What episode-of-care—or bundled—payments for cancer care will look like is not at all clear. Lindsay Conway, managing director at the Advisory Board, thinks that the University of Texas MD Anderson Cancer Center’s pilot with UnitedHealthcare sets a good example.

In an experiment limited to patients with head and neck cancers, UnitedHealthcare made a single annual payment to MD Anderson for all inpatient and outpatient care provided to a patient.

“Best of all, the patient receives just one bill for all of the care—surgery, radiation, chemo, or anything else—that they receive across the course of a year,” Conway says. “I love this because it’s high quality, it’s efficient, and it is patient-centered in a way that we haven’t seen from other models.”

Thomas W. Feeley, MD

“We believe bundled pricing is the way all of health care should be paid for,” says Thomas W. Feeley, MD, head of the Institute for Cancer Care Innovation at MD Anderson.

Thomas W. Feeley, MD, head of the Institute for Cancer Care Innovation at MD Anderson and a senior fellow at the Harvard Business School, likes it too. The three-year pilot, which is wrapping up this year, enrolled 88 patients.

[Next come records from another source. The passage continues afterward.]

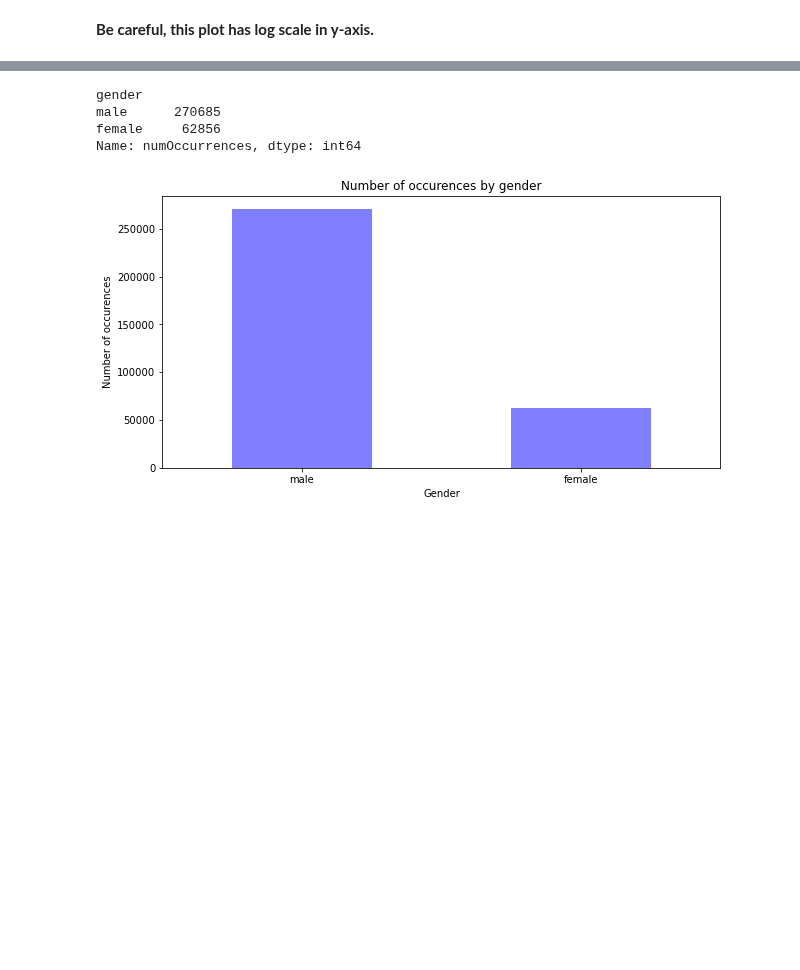
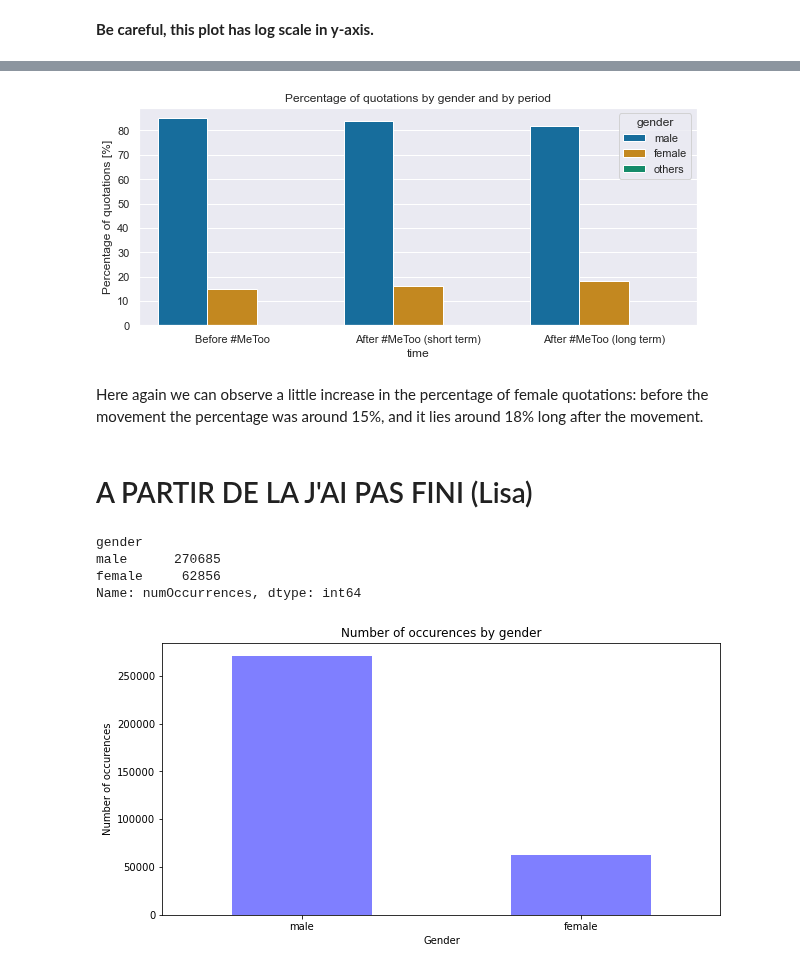
Before and after one commit to janougome/ADA-team, a Jupyter notebook: Descriptive tasks.ipynb, the cells around one changed output, grey strips where cells are left out. Drawn from its saved outputs; the diff is of its cells as text; code cells hidden in the pictures; blank space fills up the shorter version.

```diff
--- a/Descriptive tasks.ipynb
+++ b/Descriptive tasks.ipynb
@@ -161,0 +138,4 @@ gender_groups = df_MF.groupby(df_MF.gender)
+# %%
+for period, quotes in zip(periods, quotes_periods):
+    quotes.drop(quotes[
+        quotes['gender'].isin(quotes_by_gender(quotes, major_only = True)['gender']) == False].index, inplace = True)
@@ -161,0 +144,6 @@ gender_groups = df_MF.groupby(df_MF.gender)
+# %%
+by_gender_years = []
+for year, quotes in zip(years, quotes_years):
+    by_gender_years.append(quotes_by_gender(quotes, year, major_only = False, others_grouped = True))
+
+quotes_by_gender_years = pd.concat(by_gender_years, ignore_index = True)
@@ -161,0 +169,6 @@ gender_groups = df_MF.groupby(df_MF.gender)
+# %%
+by_gender_periods = []
+for period, quotes in zip(periods, quotes_periods):
+    by_gender_periods.append(quotes_by_gender(quotes, period, major_only = False, others_grouped = True))
+
+quotes_by_gender_periods = pd.concat(by_gender_periods, ignore_index = True)
@@ -162,3 +188,14 @@ gender_groups = df_MF.groupby(df_MF.gender)
+# %%
+ax = sns.barplot(x = quotes_by_gender_periods['time'], y = quotes_by_gender_periods['count']*100, hue = quotes_by_gender_periods['gender'], data = quotes_by_gender_periods)
+#ax.set(yscale="log");
+ax.set(ylabel='Percentage of quotations [%]')
+ax.set_title('Percentage of quotations by gender and by period');
+# %% [output]
+[figure, added]
+# %% [markdown]
+Here again we can observe a little increase in the percentage of female quotations: before the movement the percentage was around 15%, and it lies around 18% long after the movement.
+# %% [markdown]
+# A PARTIR DE LA J'AI PAS FINI (Lisa)
 # %%
 #Count the number of occurences by gender (quotations*occurences)
 citations_by_gender = gender_groups.numOccurrences.sum().sort_values(ascending = False)
```
Also changed, not shown: parts of 23 cells of this notebook, 1 other file.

“We consider this a success, and we’d like to see more of it,” Feeley says. “We believe bundled pricing is the way all of health care should be paid for.”

The pilot received a lot of attention when it was announced in 2014, but no other insurers approached MD Anderson in search of their own bundled payment deal. “We have reached out to United to see what they might want to do next, and frankly, we just haven’t heard,” he says. “It’s not for a lack of willingness on our part.”

Kolodziej, national medical director for managed care strategy at Flatiron Health, thinks MD Anderson’s pilot with UnitedHealthcare is too limited for there to be any strong takeaways. For one thing, MD Anderson is a powerhouse, an exception that can’t be used to prove the rule; for another, the pilot focused on such a small subset of patients that its applicability to a broader patient population is unclear.

UnitedHealthcare has another episode-payment initiative—this one is limited to medical oncologists—that also appears to hold promise. In a pilot that ran from 2009 to 2012, five community oncology practices were paid a single fee, in lieu of any drug margin, to treat their patients with breast cancer and colon cancer. The pilot practices reduced the total cost of care for those patients by more than a third. Since then, five other oncology practices have joined UnitedHealthcare’s episode program, which now includes more than 650 oncologists, according to the insurer.

Meanwhile, Horizon Blue Cross Blue Shield of New Jersey’s episode-of-care program for breast cancer is going well enough that the insurer will expand to other cancer types in the near future, says Lili Brillstein, director of the insurer’s new models and episodes of care program.

In late 2014, Horizon contracted with Regional Cancer Care Associates, a multistate practice based in New Jersey, for the novel payment system. Horizon’s program works like many current bundled payment programs. Providers are paid using standard fee-for-service reimbursement during the patient’s treatment. Once the episode is over, a retrospective review determines whether quality metrics were met and if expenditures were less than projected, which would result in shared savings to the provider.

Horizon’s episode payment program is supported by a data platform that categorizes a patient’s cancer by molecular subtype. The information decreases the likelihood that time and money will be wasted on treatments that are not likely to work. The missing link for successful reform of cancer care payment is putting that kind of information into the hands of clinicians, Kolodziej says. His enthusiasm for CMS’s Oncology Payment Model has more to do with the data that can be assembled from the 200 participating practices submitting quality measures and patient clinical data than the payment reform model itself.

“In the U.S., those data don’t exist,” he says. “That could be paradigm shifting, really.”

Theoretically, that type of information, along with claims data, can be used to build decision-support tools that help oncologists and their patients understand upfront the best course of action—and what it is likely to cost. An episode of care would be more predictable, which is essential for oncologists and payers to sustain a way to pay for cancer care.